## Brief
Go through the records below and restate each one word for word.

(Dataset excerpts)
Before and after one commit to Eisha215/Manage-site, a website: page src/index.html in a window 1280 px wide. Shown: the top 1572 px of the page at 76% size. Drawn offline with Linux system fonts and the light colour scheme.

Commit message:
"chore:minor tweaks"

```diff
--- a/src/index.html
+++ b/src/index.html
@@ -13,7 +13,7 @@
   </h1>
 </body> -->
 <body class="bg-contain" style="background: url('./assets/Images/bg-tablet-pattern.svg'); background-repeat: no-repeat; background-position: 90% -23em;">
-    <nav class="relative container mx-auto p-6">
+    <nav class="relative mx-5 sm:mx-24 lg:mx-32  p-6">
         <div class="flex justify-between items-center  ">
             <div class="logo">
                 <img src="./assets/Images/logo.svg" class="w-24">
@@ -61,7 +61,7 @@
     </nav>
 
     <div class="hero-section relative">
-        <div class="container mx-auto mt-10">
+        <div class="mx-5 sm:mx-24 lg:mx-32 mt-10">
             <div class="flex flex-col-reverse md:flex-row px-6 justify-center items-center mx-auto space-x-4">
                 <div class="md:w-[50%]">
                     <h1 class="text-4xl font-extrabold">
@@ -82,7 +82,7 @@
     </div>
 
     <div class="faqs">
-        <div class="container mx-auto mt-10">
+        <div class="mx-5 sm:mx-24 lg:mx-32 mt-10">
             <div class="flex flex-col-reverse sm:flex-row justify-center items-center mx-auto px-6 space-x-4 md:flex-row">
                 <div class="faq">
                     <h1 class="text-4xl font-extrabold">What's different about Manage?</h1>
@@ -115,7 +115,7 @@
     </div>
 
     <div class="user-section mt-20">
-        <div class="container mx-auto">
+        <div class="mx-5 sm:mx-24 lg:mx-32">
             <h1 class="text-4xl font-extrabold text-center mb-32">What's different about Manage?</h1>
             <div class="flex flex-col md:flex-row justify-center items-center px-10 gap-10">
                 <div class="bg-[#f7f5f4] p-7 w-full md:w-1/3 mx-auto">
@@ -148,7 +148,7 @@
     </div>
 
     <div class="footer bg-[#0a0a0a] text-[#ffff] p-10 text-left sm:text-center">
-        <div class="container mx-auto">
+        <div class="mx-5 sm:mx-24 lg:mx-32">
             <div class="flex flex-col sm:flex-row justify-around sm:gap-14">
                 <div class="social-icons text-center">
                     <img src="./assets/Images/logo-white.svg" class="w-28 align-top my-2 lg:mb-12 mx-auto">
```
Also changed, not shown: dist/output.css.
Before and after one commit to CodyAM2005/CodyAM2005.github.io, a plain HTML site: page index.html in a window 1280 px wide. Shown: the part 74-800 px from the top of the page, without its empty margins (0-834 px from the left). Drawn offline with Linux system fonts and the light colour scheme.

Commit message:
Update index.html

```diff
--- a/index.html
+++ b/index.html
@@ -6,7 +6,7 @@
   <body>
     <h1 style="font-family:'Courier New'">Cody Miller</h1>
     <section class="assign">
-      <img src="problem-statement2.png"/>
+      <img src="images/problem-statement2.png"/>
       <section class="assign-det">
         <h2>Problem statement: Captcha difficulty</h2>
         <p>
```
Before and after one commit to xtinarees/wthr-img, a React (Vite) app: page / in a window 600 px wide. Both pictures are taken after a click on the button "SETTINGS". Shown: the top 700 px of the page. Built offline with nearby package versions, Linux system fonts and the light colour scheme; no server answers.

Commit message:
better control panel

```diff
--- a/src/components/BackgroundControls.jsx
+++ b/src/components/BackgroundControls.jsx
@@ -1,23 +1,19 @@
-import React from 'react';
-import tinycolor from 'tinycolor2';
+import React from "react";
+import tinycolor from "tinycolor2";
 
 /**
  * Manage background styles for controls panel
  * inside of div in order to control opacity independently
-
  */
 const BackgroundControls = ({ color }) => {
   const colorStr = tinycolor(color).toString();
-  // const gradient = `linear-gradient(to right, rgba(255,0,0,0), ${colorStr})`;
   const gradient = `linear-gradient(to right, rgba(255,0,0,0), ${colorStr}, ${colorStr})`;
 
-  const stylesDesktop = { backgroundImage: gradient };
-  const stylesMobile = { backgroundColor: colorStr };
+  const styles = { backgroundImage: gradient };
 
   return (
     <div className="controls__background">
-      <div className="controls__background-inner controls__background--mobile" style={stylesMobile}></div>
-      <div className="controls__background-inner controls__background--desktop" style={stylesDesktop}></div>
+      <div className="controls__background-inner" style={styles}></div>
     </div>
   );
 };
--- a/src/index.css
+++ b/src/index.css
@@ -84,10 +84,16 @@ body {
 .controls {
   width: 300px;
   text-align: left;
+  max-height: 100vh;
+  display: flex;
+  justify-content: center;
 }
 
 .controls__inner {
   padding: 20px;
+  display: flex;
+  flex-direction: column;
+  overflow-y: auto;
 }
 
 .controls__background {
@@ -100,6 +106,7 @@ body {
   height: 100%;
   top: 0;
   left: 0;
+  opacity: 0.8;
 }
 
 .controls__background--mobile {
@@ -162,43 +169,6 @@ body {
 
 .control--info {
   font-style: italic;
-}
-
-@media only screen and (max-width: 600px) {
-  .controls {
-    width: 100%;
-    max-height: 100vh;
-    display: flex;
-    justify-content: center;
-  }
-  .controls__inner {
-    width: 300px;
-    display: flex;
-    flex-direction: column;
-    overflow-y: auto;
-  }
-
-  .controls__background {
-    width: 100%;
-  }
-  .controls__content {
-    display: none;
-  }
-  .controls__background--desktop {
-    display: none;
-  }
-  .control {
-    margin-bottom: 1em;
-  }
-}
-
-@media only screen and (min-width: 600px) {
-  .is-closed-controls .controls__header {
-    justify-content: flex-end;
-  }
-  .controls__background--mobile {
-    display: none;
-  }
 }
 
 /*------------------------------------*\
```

## Exercise answer
Before and after one commit to Eisha215/Manage-site, a website: page src/index.html in a window 1280 px wide. Shown: the top 1572 px of the page at 76% size. Drawn offline with Linux system fonts and the light colour scheme.

Commit message:
"chore:minor tweaks"

```diff
--- a/src/index.html
+++ b/src/index.html
@@ -13,7 +13,7 @@
   </h1>
 </body> -->
 <body class="bg-contain" style="background: url('./assets/Images/bg-tablet-pattern.svg'); background-repeat: no-repeat; background-position: 90% -23em;">
-    <nav class="relative container mx-auto p-6">
+    <nav class="relative mx-5 sm:mx-24 lg:mx-32  p-6">
         <div class="flex justify-between items-center  ">
             <div class="logo">
                 <img src="./assets/Images/logo.svg" class="w-24">
@@ -61,7 +61,7 @@
     </nav>
 
     <div class="hero-section relative">
-        <div class="container mx-auto mt-10">
+        <div class="mx-5 sm:mx-24 lg:mx-32 mt-10">
             <div class="flex flex-col-reverse md:flex-row px-6 justify-center items-center mx-auto space-x-4">
                 <div class="md:w-[50%]">
                     <h1 class="text-4xl font-extrabold">
@@ -82,7 +82,7 @@
     </div>
 
     <div class="faqs">
-        <div class="container mx-auto mt-10">
+        <div class="mx-5 sm:mx-24 lg:mx-32 mt-10">
             <div class="flex flex-col-reverse sm:flex-row justify-center items-center mx-auto px-6 space-x-4 md:flex-row">
                 <div class="faq">
                     <h1 class="text-4xl font-extrabold">What's different about Manage?</h1>
@@ -115,7 +115,7 @@
     </div>
 
     <div class="user-section mt-20">
-        <div class="container mx-auto">
+        <div class="mx-5 sm:mx-24 lg:mx-32">
             <h1 class="text-4xl font-extrabold text-center mb-32">What's different about Manage?</h1>
             <div class="flex flex-col md:flex-row justify-center items-center px-10 gap-10">
                 <div class="bg-[#f7f5f4] p-7 w-full md:w-1/3 mx-auto">
@@ -148,7 +148,7 @@
     </div>
 
     <div class="footer bg-[#0a0a0a] text-[#ffff] p-10 text-left sm:text-center">
-        <div class="container mx-auto">
+        <div class="mx-5 sm:mx-24 lg:mx-32">
             <div class="flex flex-col sm:flex-row justify-around sm:gap-14">
                 <div class="social-icons text-center">
                     <img src="./assets/Images/logo-white.svg" class="w-28 align-top my-2 lg:mb-12 mx-auto">
```
Also changed, not shown: dist/output.css.
Before and after one commit to CodyAM2005/CodyAM2005.github.io, a plain HTML site: page index.html in a window 1280 px wide. Shown: the part 74-800 px from the top of the page, without its empty margins (0-834 px from the left). Drawn offline with Linux system fonts and the light colour scheme.

Commit message:
Update index.html

```diff
--- a/index.html
+++ b/index.html
@@ -6,7 +6,7 @@
   <body>
     <h1 style="font-family:'Courier New'">Cody Miller</h1>
     <section class="assign">
-      <img src="problem-statement2.png"/>
+      <img src="images/problem-statement2.png"/>
       <section class="assign-det">
         <h2>Problem statement: Captcha difficulty</h2>
         <p>
```
Before and after one commit to xtinarees/wthr-img, a React (Vite) app: page / in a window 600 px wide. Both pictures are taken after a click on the button "SETTINGS". Shown: the top 700 px of the page. Built offline with nearby package versions, Linux system fonts and the light colour scheme; no server answers.

Commit message:
better control panel

```diff
--- a/src/components/BackgroundControls.jsx
+++ b/src/components/BackgroundControls.jsx
@@ -1,23 +1,19 @@
-import React from 'react';
-import tinycolor from 'tinycolor2';
+import React from "react";
+import tinycolor from "tinycolor2";
 
 /**
  * Manage background styles for controls panel
  * inside of div in order to control opacity independently
-
  */
 const BackgroundControls = ({ color }) => {
   const colorStr = tinycolor(color).toString();
-  // const gradient = `linear-gradient(to right, rgba(255,0,0,0), ${colorStr})`;
   const gradient = `linear-gradient(to right, rgba(255,0,0,0), ${colorStr}, ${colorStr})`;
 
-  const stylesDesktop = { backgroundImage: gradient };
-  const stylesMobile = { backgroundColor: colorStr };
+  const styles = { backgroundImage: gradient };
 
   return (
     <div className="controls__background">
-      <div className="controls__background-inner controls__background--mobile" style={stylesMobile}></div>
-      <div className="controls__background-inner controls__background--desktop" style={stylesDesktop}></div>
+      <div className="controls__background-inner" style={styles}></div>
     </div>
   );
 };
--- a/src/index.css
+++ b/src/index.css
@@ -84,10 +84,16 @@ body {
 .controls {
   width: 300px;
   text-align: left;
+  max-height: 100vh;
+  display: flex;
+  justify-content: center;
 }
 
 .controls__inner {
   padding: 20px;
+  display: flex;
+  flex-direction: column;
+  overflow-y: auto;
 }
 
 .controls__background {
@@ -100,6 +106,7 @@ body {
   height: 100%;
   top: 0;
   left: 0;
+  opacity: 0.8;
 }
 
 .controls__background--mobile {
@@ -162,43 +169,6 @@ body {
 
 .control--info {
   font-style: italic;
-}
-
-@media only screen and (max-width: 600px) {
-  .controls {
-    width: 100%;
-    max-height: 100vh;
-    display: flex;
-    justify-content: center;
-  }
-  .controls__inner {
-    width: 300px;
-    display: flex;
-    flex-direction: column;
-    overflow-y: auto;
-  }
-
-  .controls__background {
-    width: 100%;
-  }
-  .controls__content {
-    display: none;
-  }
-  .controls__background--desktop {
-    display: none;
-  }
-  .control {
-    margin-bottom: 1em;
-  }
-}
-
-@media only screen and (min-width: 600px) {
-  .is-closed-controls .controls__header {
-    justify-content: flex-end;
-  }
-  .controls__background--mobile {
-    display: none;
-  }
 }
 
 /*------------------------------------*\
```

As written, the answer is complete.